Safri now finds himself playing catch-up ahead of a hectic spell of three matches in eight days - and Worthington feels supporters might have to wait until after the home clash with Derby on Saturday week before seeing the influential midfielder at his very best.

“We need to get him back up to speed, back up to our tempo,” he said.

“He knows that he has got to get up against people. He can't just sit off and expect to get the ball. He is back in England and it's often a case of trying to outmuscle your opponent.

“You can't get that fitness back in a week but we have been working very hard with him in training ever since he returned. To get back up to the levels we want, I think you are talking about two to three weeks.”

The player himself admitted he found the tough demands of an East Anglia derby something of a culture shock after three weeks on international duty - and is still clearly feeling the pain of his country's early exit from the competition. But he expects to be firing on all cylinders before too long.

“The level of the games in the African Nations Cup is not like here in England,” he said. “I don't think any player who is involved in that tournament will come back and be 100 pc fit.
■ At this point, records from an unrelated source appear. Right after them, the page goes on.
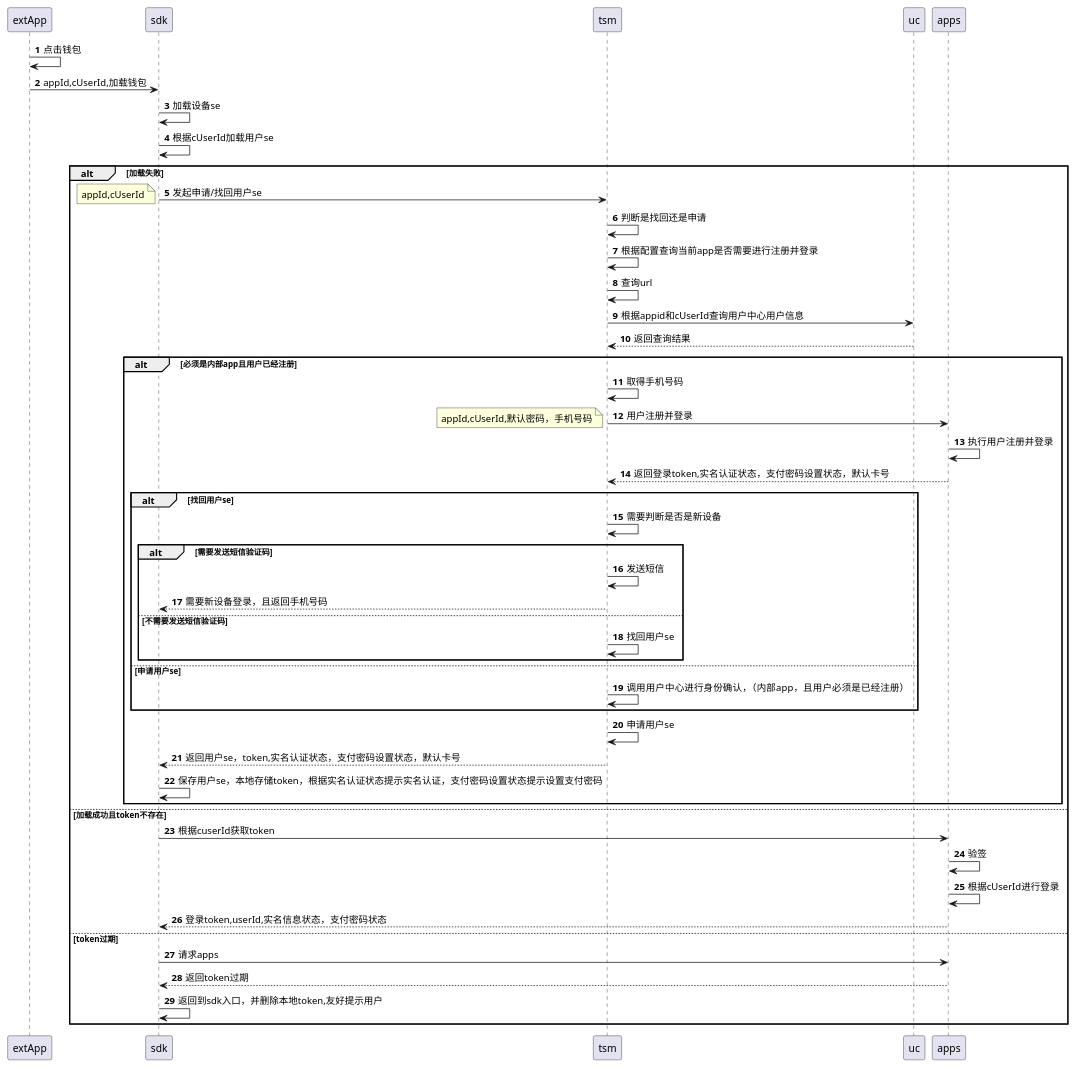
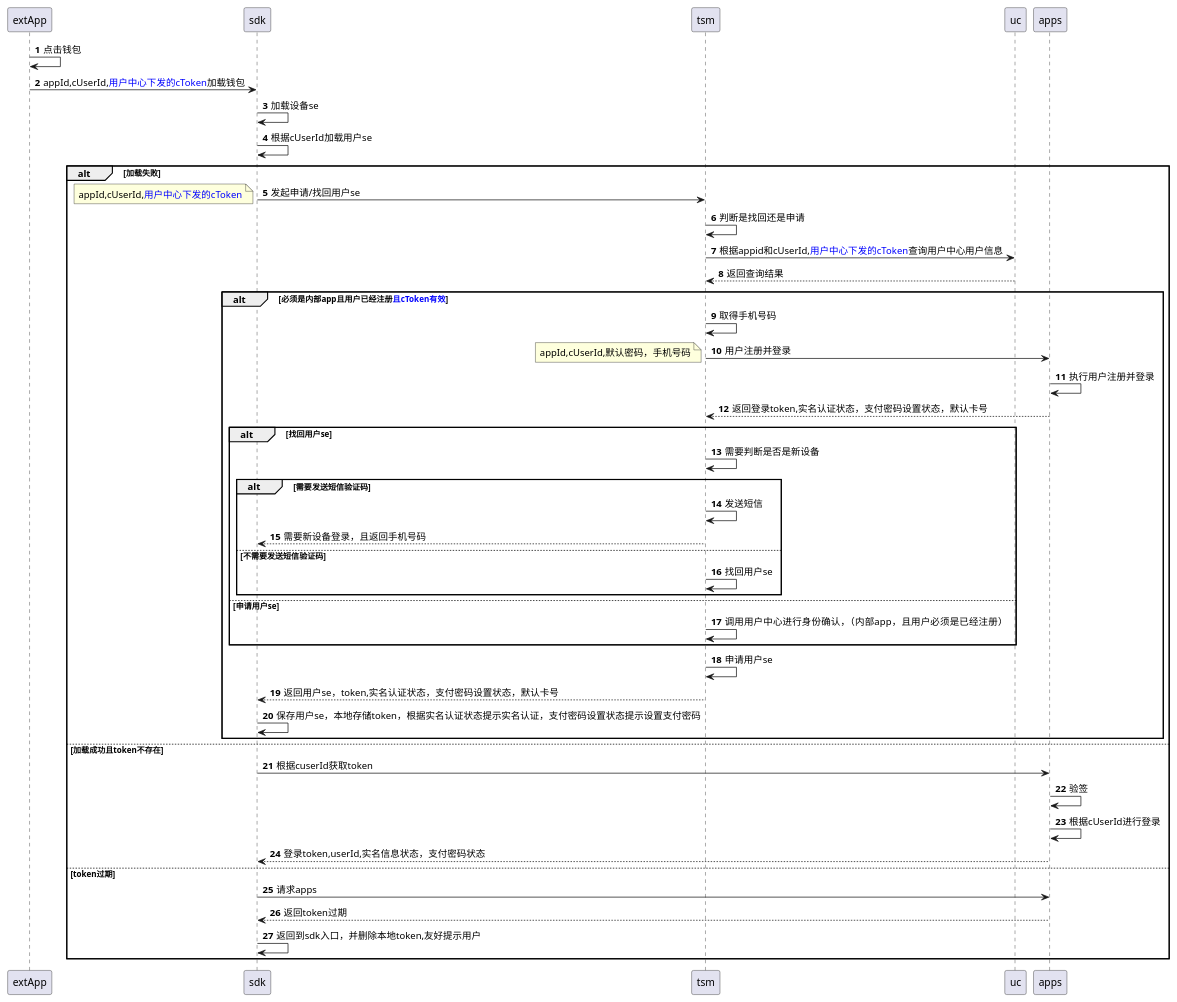
The diagram in doc/sipa/流程设计.puml (13589080127/zc-test), drawn with PlantUML before and after one commit.

Commit message:
增加对cToken的鉴权

```diff
--- a/doc/sipa/流程设计.puml
+++ b/doc/sipa/流程设计.puml
@@ -1,55 +1,46 @@
 @startuml
 autonumber
-/'extApp->extApps:用户注册
-extApps->uc:用户注册
-note left:手机号码\n密码\n应用id\n渠道id
-uc->uc:保存用户信息，产生用户id
-uc-->extApps:返回用户注册结果
-extApps-->extApp:返回用户注册结果
-...'/
 extApp->extApp:点击钱包
-extApp->sdk:appId,cUserId,加载钱包
+extApp->sdk:appId,cUserId,<font color=blue>用户中心下发的cToken</font>加载钱包
 sdk->sdk:加载设备se
 sdk->sdk:根据cUserId加载用户se
 alt 加载失败
 sdk->tsm:发起申请/找回用户se
-note left: appId,cUserId
+note left: appId,cUserId,<font color=blue>用户中心下发的cToken</font>
 tsm->tsm:判断是找回还是申请
-tsm->tsm:根据配置查询当前app是否需要进行注册并登录
-tsm->tsm:查询url
-tsm->uc:根据appid和cUserId查询用户中心用户信息
+tsm->uc:根据appid和cUserId,<font color=blue>用户中心下发的cToken</font>查询用户中心用户信息
 uc-->tsm:返回查询结果
-alt 必须是内部app且用户已经注册
+alt 必须是内部app且用户已经注册<font color=blue>且cToken有效</font>
 tsm->tsm:取得手机号码
 tsm->apps:用户注册并登录
 note left:appId,cUserId,默认密码，手机号码
 apps->apps:执行用户注册并登录
 apps-->tsm:返回登录token,实名认证状态，支付密码设置状态，默认卡号
 alt 找回用户se
 tsm->tsm:需要判断是否是新设备
 alt 需要发送短信验证码
 tsm->tsm:发送短信
 tsm-->sdk:需要新设备登录，且返回手机号码
 else 不需要发送短信验证码
 tsm->tsm:找回用户se
 end
 else 申请用户se
 tsm->tsm:调用用户中心进行身份确认，（内部app，且用户必须是已经注册）
 end
 tsm->tsm:申请用户se
 tsm-->sdk:返回用户se，token,实名认证状态，支付密码设置状态，默认卡号
 sdk->sdk:保存用户se，本地存储token，根据实名认证状态提示实名认证，支付密码设置状态提示设置支付密码
 end
 else 加载成功且token不存在
 sdk->apps:根据cuserId获取token
 apps->apps:验签
 apps->apps:根据cUserId进行登录
 apps-->sdk:登录token,userId,实名信息状态，支付密码状态
 else token过期
 sdk->apps:请求apps
 apps-->sdk:返回token过期
 sdk->sdk:返回到sdk入口，并删除本地token,友好提示用户
 end
 
 
 @enduml
```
“All I can do is work very hard to get up to my former level. I have been doing a lot of gym work, a lot of running, with and without the ball. I am feeling better already and hopefully I should be fine in a week or so.

“It wasn't a good tournament for Morocco. We were in a very tough group and the two countries who qualified, Egypt and the Ivory Coast, both reached the final, but having said that we were not good enough and it was very disappointing.

“I'll be back again if my country wants me because playing international football is the greatest honour you can have, but for now I am only concentrating on Norwich City. We have just had a bad result but now it has gone and we have to look forward to the next game. We have been working very hard since the Ipswich game and hopefully we can come away with all three points on Saturday.”

Safri's return from Africa, coupled with Carl Robinson's recovery from a spell on the sidelines with a rib injury, has pushed Jason Jarrett down the pecking order at Carrow Road. There have been rumours this week linking him with a return Plymouth, where he spent a successful loan spell earlier in the season, but Worthington has no intention of farming out his summer signing again just yet.

“At the moment he is part of the group and he is working hard,” he said. “Until we get a settled midfield, with people playing well in there, then all options are open.”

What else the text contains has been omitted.